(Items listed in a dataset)
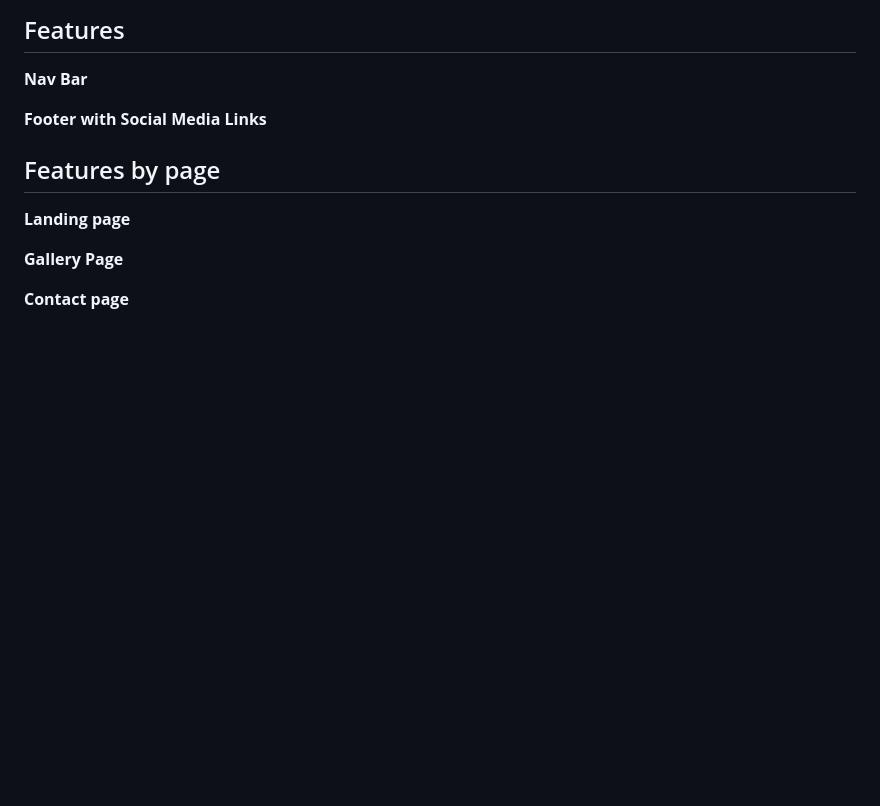
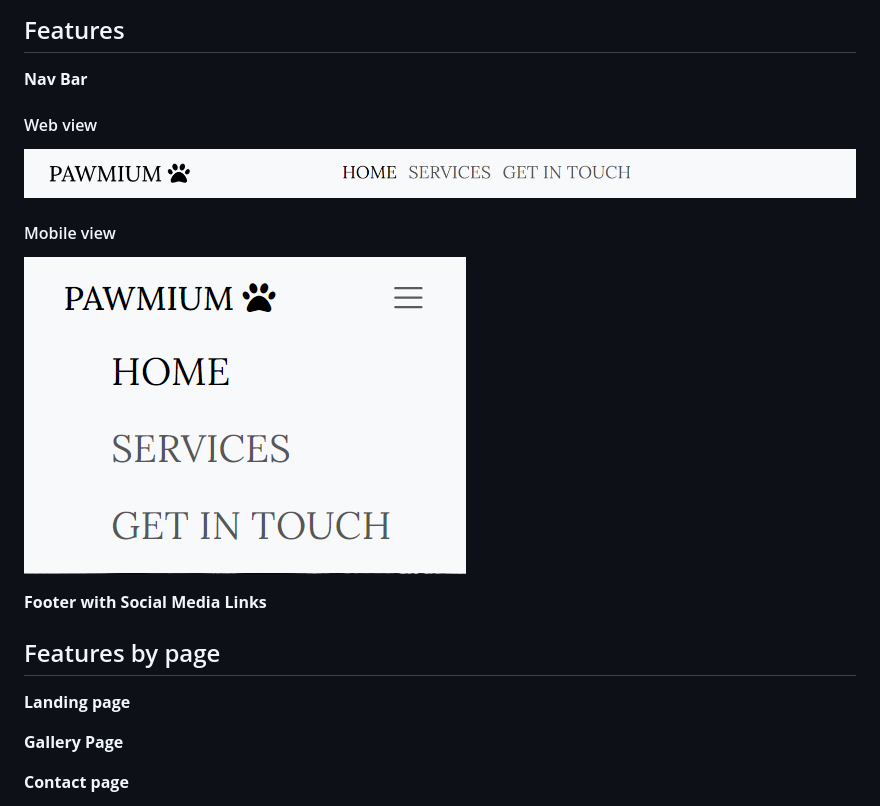
Before and after one commit to Bky93/Pawmium-Project-1, a Markdown page: README.md, the part around the change. GitHub-like rendering; pictures changed too: assets/images/navbar-mob.png (added), assets/images/navbar.png (added); blank space fills up the shorter version.

Commit message:
feat:added images of nav bar to features section of README.md

```diff
--- a/README.md
+++ b/README.md
@@ -117,6 +117,15 @@ I chose the Google Font 'Lora' because I believe it is both visibily appealing a
 
 **Nav Bar**
 
+#### Web view
+![Image of the nav bar in a web view](assets/images/navbar.png)
+
+#### Mobile view
+
+![Image of the nav bar in a web view](assets/images/navbar-mob.png)
+
+
+
 **Footer with Social Media Links**
 
 
```
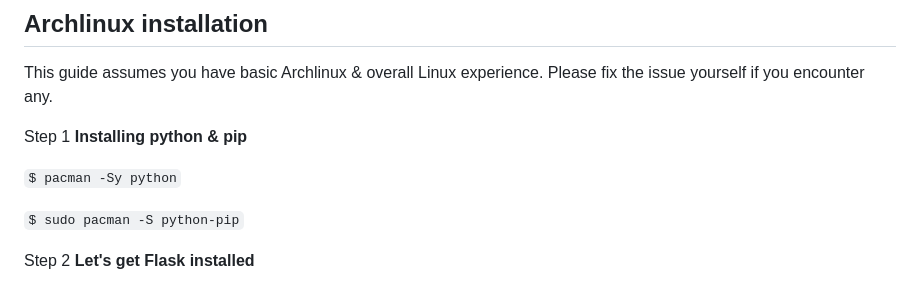
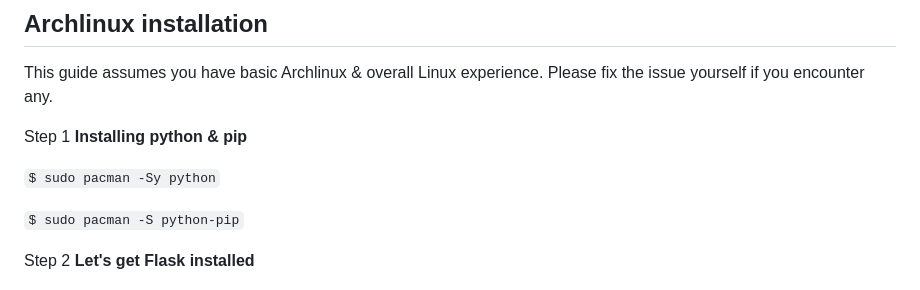
Before and after one commit to mickoissicko/ussr, a Markdown page: README.md, the part around the change. Drawn GitHub-style.

```diff
--- a/README.md
+++ b/README.md
@@ -76,7 +76,7 @@ This guide assumes you have basic Archlinux & overall Linux experience. Please f
 
 Step 1 **Installing python & pip**
 
-`$ pacman -Sy python`
+`$ sudo pacman -Sy python`
 
 `$ sudo pacman -S python-pip`
 
```
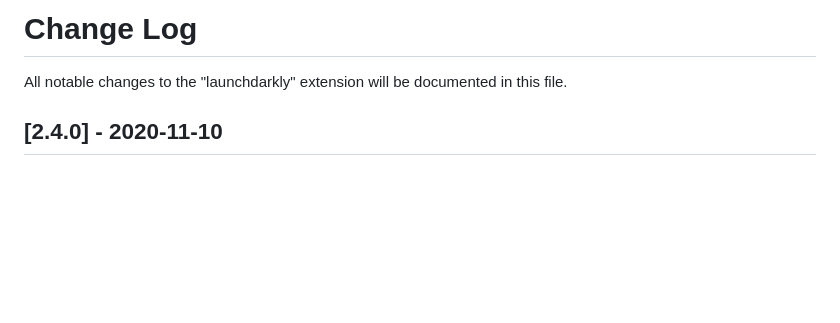
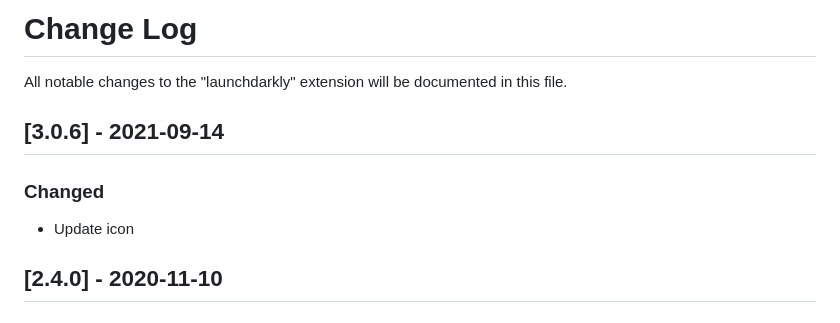
Before and after one commit to launchdarkly/ld-vscode, a Markdown page: CHANGELOG.md, the part around the change. Rendered like a GitHub page; blank space fills up the shorter version.

Commit message:
update icon for extension marketplace

```diff
--- a/CHANGELOG.md
+++ b/CHANGELOG.md
@@ -1,6 +1,11 @@
 # Change Log
 
 All notable changes to the "launchdarkly" extension will be documented in this file.
+
+## [3.0.6] - 2021-09-14
+### Changed
+
+- Update icon
 
 ## [2.4.0] - 2020-11-10
 ### Changed
```
Also changed, not shown: images/launchdarkly.png, 1 other file.
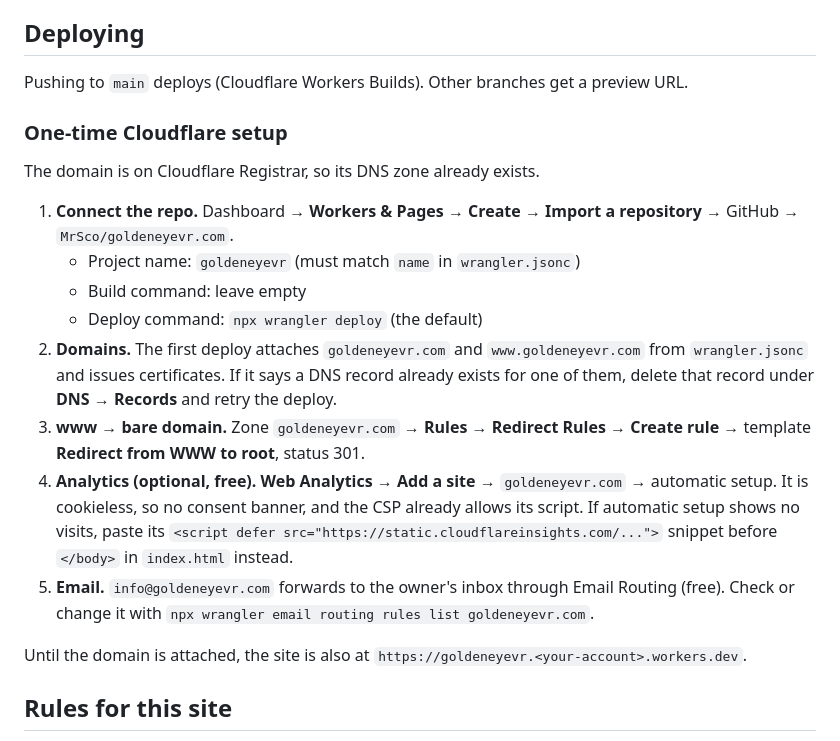
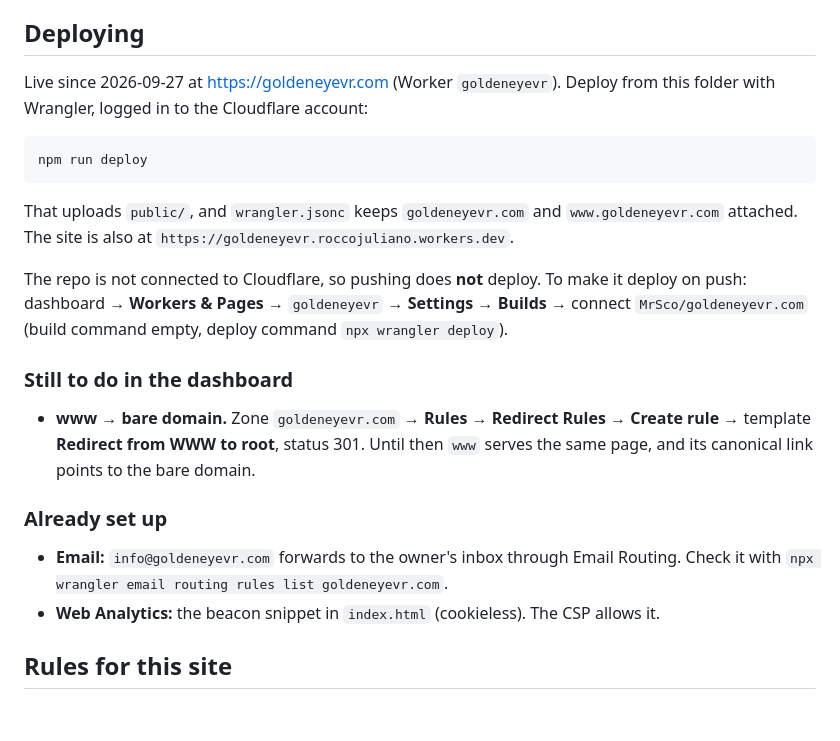
Before and after one commit to MrSco/goldeneyevr.com, a Markdown page: README.md, the part around the change. GitHub-like rendering; blank space fills up the shorter version.

Commit message:
README: live, deployed with wrangler; push does not deploy yet
Co-Authored-By: Claude Opus 5.5 <noreply@anthropic.com>

````diff
--- a/README.md
+++ b/README.md
@@ -55,35 +55,36 @@ screen, and shows its poster to visitors who have reduced motion turned on.
 
 ## Deploying
 
-Pushing to `main` deploys (Cloudflare Workers Builds). Other branches get a
-preview URL.
+Live since 2026-09-27 at https://goldeneyevr.com (Worker `goldeneyevr`).
+Deploy from this folder with Wrangler, logged in to the Cloudflare account:
 
-### One-time Cloudflare setup
+```bash
+npm run deploy
+```
 
-The domain is on Cloudflare Registrar, so its DNS zone already exists.
+That uploads `public/`, and `wrangler.jsonc` keeps `goldeneyevr.com` and
+`www.goldeneyevr.com` attached. The site is also at
+`https://goldeneyevr.roccojuliano.workers.dev`.
 
-1. **Connect the repo.** Dashboard → **Workers & Pages** → **Create** →
-   **Import a repository** → GitHub → `MrSco/goldeneyevr.com`.
-   - Project name: `goldeneyevr` (must match `name` in `wrangler.jsonc`)
-   - Build command: leave empty
-   - Deploy command: `npx wrangler deploy` (the default)
-2. **Domains.** The first deploy attaches `goldeneyevr.com` and
-   `www.goldeneyevr.com` from `wrangler.jsonc` and issues certificates. If it
-   says a DNS record already exists for one of them, delete that record under
-   **DNS → Records** and retry the deploy.
-3. **www → bare domain.** Zone `goldeneyevr.com` → **Rules** → **Redirect
-   Rules** → **Create rule** → template **Redirect from WWW to root**, status 301.
-4. **Analytics (optional, free).** **Web Analytics** → **Add a site** →
-   `goldeneyevr.com` → automatic setup. It is cookieless, so no consent banner,
-   and the CSP already allows its script. If automatic setup shows no visits,
-   paste its `<script defer src="https://static.cloudflareinsights.com/...">`
-   snippet before `</body>` in `index.html` instead.
-5. **Email.** `info@goldeneyevr.com` forwards to the owner's inbox through
-   Email Routing (free). Check or change it with
-   `npx wrangler email routing rules list goldeneyevr.com`.
+The repo is not connected to Cloudflare, so pushing does **not** deploy.
+To make it deploy on push: dashboard → **Workers & Pages** → `goldeneyevr` →
+**Settings** → **Builds** → connect `MrSco/goldeneyevr.com` (build command
+empty, deploy command `npx wrangler deploy`).
 
-Until the domain is attached, the site is also at
-`https://goldeneyevr.<your-account>.workers.dev`.
+### Still to do in the dashboard
+
+- **www → bare domain.** Zone `goldeneyevr.com` → **Rules** → **Redirect
+  Rules** → **Create rule** → template **Redirect from WWW to root**, status
+  301. Until then `www` serves the same page, and its canonical link points to
+  the bare domain.
+
+### Already set up
+
+- **Email:** `info@goldeneyevr.com` forwards to the owner's inbox through
+  Email Routing. Check it with
+  `npx wrangler email routing rules list goldeneyevr.com`.
+- **Web Analytics:** the beacon snippet in `index.html` (cookieless). The CSP
+  allows it.
 
 ## Rules for this site
 
````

WORK ORDER -
Omit every picture, then write out the entries above exactly.

RESPONSE AREA -
Before and after one commit to Bky93/Pawmium-Project-1, a Markdown page: README.md, the part around the change. GitHub-like rendering; pictures changed too: assets/images/navbar-mob.png (added), assets/images/navbar.png (added); blank space fills up the shorter version.

Commit message:
feat:added images of nav bar to features section of README.md

```diff
--- a/README.md
+++ b/README.md
@@ -117,6 +117,15 @@ I chose the Google Font 'Lora' because I believe it is both visibily appealing a
 
 **Nav Bar**
 
+#### Web view
+![Image of the nav bar in a web view](assets/images/navbar.png)
+
+#### Mobile view
+
+![Image of the nav bar in a web view](assets/images/navbar-mob.png)
+
+
+
 **Footer with Social Media Links**
 
 
```
Before and after one commit to mickoissicko/ussr, a Markdown page: README.md, the part around the change. Drawn GitHub-style.

```diff
--- a/README.md
+++ b/README.md
@@ -76,7 +76,7 @@ This guide assumes you have basic Archlinux & overall Linux experience. Please f
 
 Step 1 **Installing python & pip**
 
-`$ pacman -Sy python`
+`$ sudo pacman -Sy python`
 
 `$ sudo pacman -S python-pip`
 
```
Before and after one commit to launchdarkly/ld-vscode, a Markdown page: CHANGELOG.md, the part around the change. Rendered like a GitHub page; blank space fills up the shorter version.

Commit message:
update icon for extension marketplace

```diff
--- a/CHANGELOG.md
+++ b/CHANGELOG.md
@@ -1,6 +1,11 @@
 # Change Log
 
 All notable changes to the "launchdarkly" extension will be documented in this file.
+
+## [3.0.6] - 2021-09-14
+### Changed
+
+- Update icon
 
 ## [2.4.0] - 2020-11-10
 ### Changed
```
Also changed, not shown: images/launchdarkly.png, 1 other file.
Before and after one commit to MrSco/goldeneyevr.com, a Markdown page: README.md, the part around the change. GitHub-like rendering; blank space fills up the shorter version.

Commit message:
README: live, deployed with wrangler; push does not deploy yet
Co-Authored-By: Claude Opus 5.5 <noreply@anthropic.com>

````diff
--- a/README.md
+++ b/README.md
@@ -55,35 +55,36 @@ screen, and shows its poster to visitors who have reduced motion turned on.
 
 ## Deploying
 
-Pushing to `main` deploys (Cloudflare Workers Builds). Other branches get a
-preview URL.
+Live since 2026-09-27 at https://goldeneyevr.com (Worker `goldeneyevr`).
+Deploy from this folder with Wrangler, logged in to the Cloudflare account:
 
-### One-time Cloudflare setup
+```bash
+npm run deploy
+```
 
-The domain is on Cloudflare Registrar, so its DNS zone already exists.
+That uploads `public/`, and `wrangler.jsonc` keeps `goldeneyevr.com` and
+`www.goldeneyevr.com` attached. The site is also at
+`https://goldeneyevr.roccojuliano.workers.dev`.
 
-1. **Connect the repo.** Dashboard → **Workers & Pages** → **Create** →
-   **Import a repository** → GitHub → `MrSco/goldeneyevr.com`.
-   - Project name: `goldeneyevr` (must match `name` in `wrangler.jsonc`)
-   - Build command: leave empty
-   - Deploy command: `npx wrangler deploy` (the default)
-2. **Domains.** The first deploy attaches `goldeneyevr.com` and
-   `www.goldeneyevr.com` from `wrangler.jsonc` and issues certificates. If it
-   says a DNS record already exists for one of them, delete that record under
-   **DNS → Records** and retry the deploy.
-3. **www → bare domain.** Zone `goldeneyevr.com` → **Rules** → **Redirect
-   Rules** → **Create rule** → template **Redirect from WWW to root**, status 301.
-4. **Analytics (optional, free).** **Web Analytics** → **Add a site** →
-   `goldeneyevr.com` → automatic setup. It is cookieless, so no consent banner,
-   and the CSP already allows its script. If automatic setup shows no visits,
-   paste its `<script defer src="https://static.cloudflareinsights.com/...">`
-   snippet before `</body>` in `index.html` instead.
-5. **Email.** `info@goldeneyevr.com` forwards to the owner's inbox through
-   Email Routing (free). Check or change it with
-   `npx wrangler email routing rules list goldeneyevr.com`.
+The repo is not connected to Cloudflare, so pushing does **not** deploy.
+To make it deploy on push: dashboard → **Workers & Pages** → `goldeneyevr` →
+**Settings** → **Builds** → connect `MrSco/goldeneyevr.com` (build command
+empty, deploy command `npx wrangler deploy`).
 
-Until the domain is attached, the site is also at
-`https://goldeneyevr.<your-account>.workers.dev`.
+### Still to do in the dashboard
+
+- **www → bare domain.** Zone `goldeneyevr.com` → **Rules** → **Redirect
+  Rules** → **Create rule** → template **Redirect from WWW to root**, status
+  301. Until then `www` serves the same page, and its canonical link points to
+  the bare domain.
+
+### Already set up
+
+- **Email:** `info@goldeneyevr.com` forwards to the owner's inbox through
+  Email Routing. Check it with
+  `npx wrangler email routing rules list goldeneyevr.com`.
+- **Web Analytics:** the beacon snippet in `index.html` (cookieless). The CSP
+  allows it.
 
 ## Rules for this site
 
````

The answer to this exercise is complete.